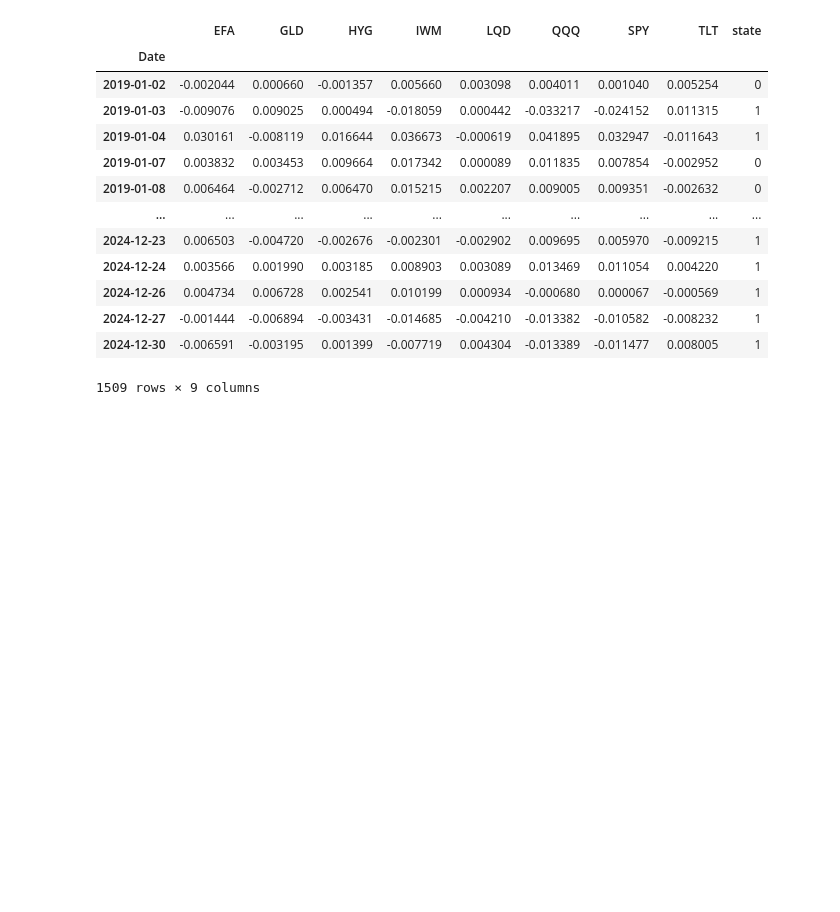
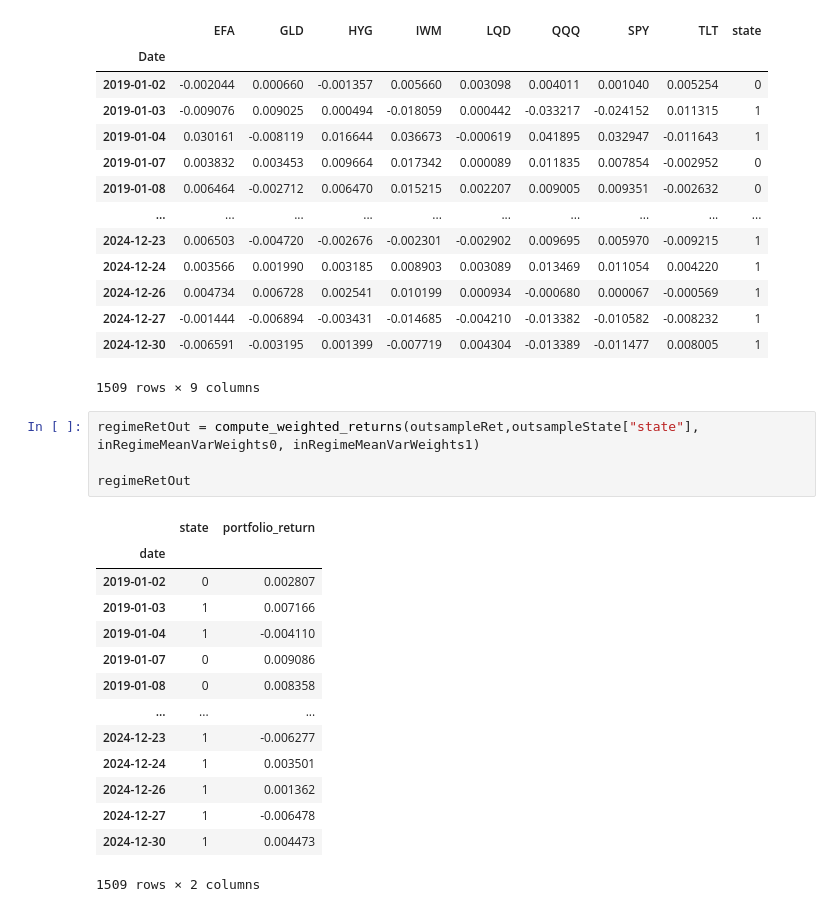
Before and after one commit to LTam2024/hmmRegimeDetect, a Jupyter notebook: regimeDetect.ipynb, the cells around one changed output. Drawn from its saved outputs; the diff is of its cells as text; blank space fills up the shorter version.

Commit message:
built oos return series using fitted weights

```diff
--- a/regimeDetect.ipynb
+++ b/regimeDetect.ipynb
@@ -478,3 +483,22 @@ outsampleRetRegime
 | 2024-12-27 | -0.001444 | -0.006894 | -0.003431 | -0.014685 | -0.004210 | -0.013382 | -0.010582 | -0.008232 | 1 |
 | 2024-12-30 | -0.006591 | -0.003195 | 0.001399 | -0.007719 | 0.004304 | -0.013389 | -0.011477 | 0.008005 | 1 |
 1509 rows × 9 columns
+# %%
+regimeRetOut = compute_weighted_returns(outsampleRet,outsampleState["state"], inRegimeMeanVarWeights0, inRegimeMeanVarWeights1)
+
+regimeRetOut
+# %% [output]
+|  | state | portfolio_return |
+| date |  |  |
+| 2019-01-02 | 0 | 0.002807 |
+| 2019-01-03 | 1 | 0.007166 |
+| 2019-01-04 | 1 | -0.004110 |
+| 2019-01-07 | 0 | 0.009086 |
+| 2019-01-08 | 0 | 0.008358 |
+| ... | ... | ... |
+| 2024-12-23 | 1 | -0.006277 |
+| 2024-12-24 | 1 | 0.003501 |
+| 2024-12-26 | 1 | 0.001362 |
+| 2024-12-27 | 1 | -0.006478 |
+| 2024-12-30 | 1 | 0.004473 |
+1509 rows × 2 columns
```
Also changed, not shown: parts of 3 cells of this notebook, 1 other file.
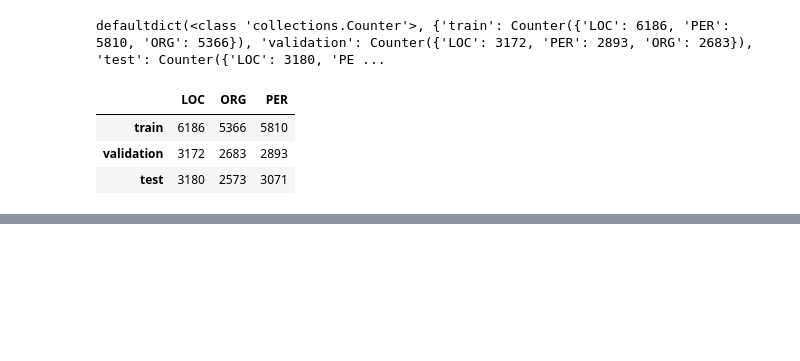
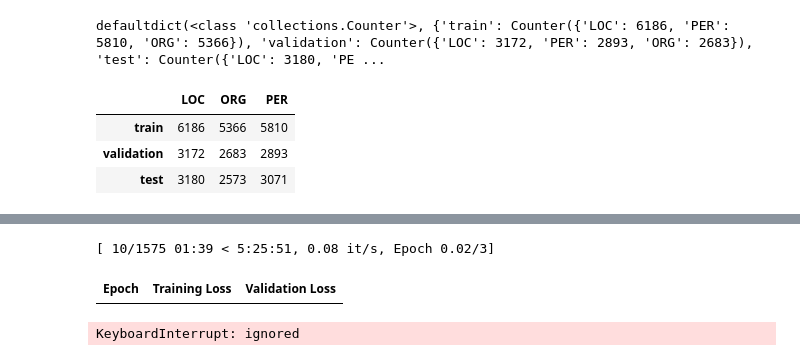
Before and after one commit to tilaboy/nlp_transformer_tutorial, a Jupyter notebook: learning_notes/ch4.ipynb, the cells around one changed output, grey strips where cells are left out. Cells and saved outputs as stored; diff of their text form; code cells hidden in the pictures; blank space fills up the shorter version.

```diff
--- a/learning_notes/ch4.ipynb
+++ b/learning_notes/ch4.ipynb
@@ -160,0 +256,2 @@ class XLMRobertaForTokenClassification(RobertaPreTrainedModel):
+# %%
+panx_de_encoded = encode_panx_dataset(panx_ch["de"])
@@ -160,0 +290,34 @@ class XLMRobertaForTokenClassification(RobertaPreTrainedModel):
+# %%
+num_epochs = 3
+batch_size = 24
+logging_steps = len(panx_de_encoded["train"]) // batch_size
+model_name = f"{xlmr_model_name}-finetuned-panx-de"
+training_args = TrainingArguments(output_dir=model_name,
+                                  log_level="error",
+                                  num_train_epochs=num_epochs,
+                                  per_device_train_batch_size=batch_size,
+                                  per_device_eval_batch_size=batch_size,
+                                  evaluation_strategy="epoch",
+                                  save_steps=1e6,
+                                  weight_decay=0.01,
+                                  disable_tqdm=False,
+                                  logging_steps=logging_steps,
+                                  push_to_hub=False)
+# %%
+def model_init():
+    return XLMRobertaForTokenClassification.from_pretrained(xlmr_model_name, config=xlmr_config).to(device)
+
+trainer = Trainer(model_init=model_init,
+                  args=training_args,
+                  data_collator=DataCollatorForTokenClassification(xlmr_tokenizer),
+                  compute_metrics=compute_metrics,
+                  train_dataset=panx_de_encoded["train"],
+                  eval_dataset=panx_de_encoded["validation"],
+                  tokenizer=xlmr_tokenizer)
+
+trainer.train()
+print("Training completed!")
+# %% [output]
+[ 10/1575 01:39 < 5:25:51, 0.08 it/s, Epoch 0.02/3]
+| Epoch | Training Loss | Validation Loss |
+KeyboardInterrupt: ignored
```
Also changed, not shown: parts of 11 cells of this notebook.
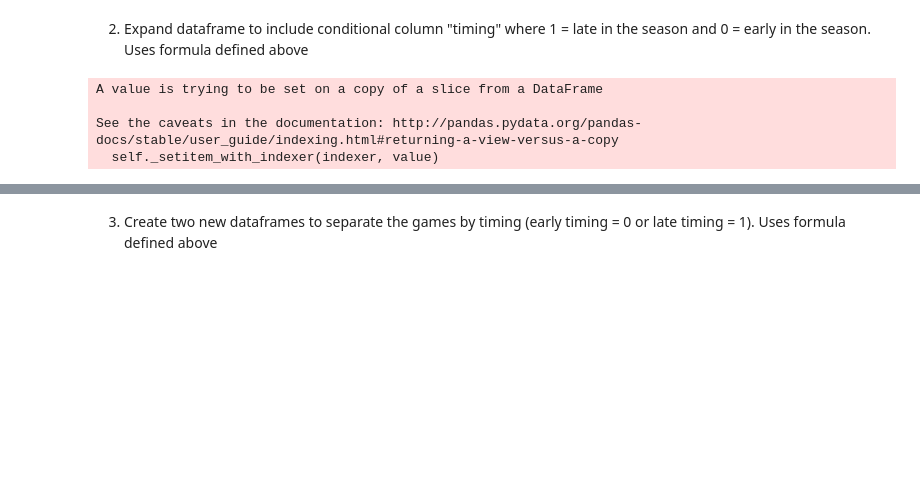
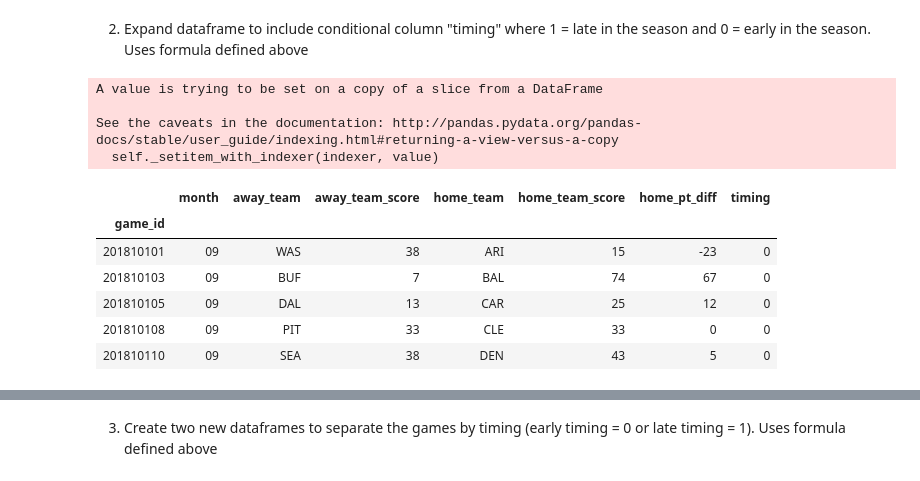
Before and after one commit to jprinfret/home_field_advantage, a Jupyter notebook: evaluating_home_field_advantage.ipynb, the cells around one changed output, grey strips where cells are left out. Saved outputs shown, nothing was run; the diff lists cells and outputs as text; code cells hidden in the pictures; blank space fills up the shorter version.

```diff
--- a/evaluating_home_field_advantage.ipynb
+++ b/evaluating_home_field_advantage.ipynb
@@ -446,3 +488,13 @@ A value is trying to be set on a copy of a slice from a DataFrame
 
 See the caveats in the documentation: http://pandas.pydata.org/pandas-docs/stable/user_guide/indexing.html#returning-a-view-versus-a-copy
   self._setitem_with_indexer(indexer, value)
+# %%
+nfl_df.head()
+# %% [output]
+|  | month | away_team | away_team_score | home_team | home_team_score | home_pt_diff | timing |
+| game_id |  |  |  |  |  |  |  |
+| 201810101 | 09 | WAS | 38 | ARI | 15 | -23 | 0 |
+| 201810103 | 09 | BUF | 7 | BAL | 74 | 67 | 0 |
+| 201810105 | 09 | DAL | 13 | CAR | 25 | 12 | 0 |
+| 201810108 | 09 | PIT | 33 | CLE | 33 | 0 | 0 |
+| 201810110 | 09 | SEA | 38 | DEN | 43 | 5 | 0 |
```
Also changed, not shown: parts of 17 cells of this notebook.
___
Please go through the data and copy each line containing the word "state".

+regimeRetOut = compute_weighted_returns(outsampleRet,outsampleState["state"], inRegimeMeanVarWeights0, inRegimeMeanVarWeights1)
+|  | state | portfolio_return |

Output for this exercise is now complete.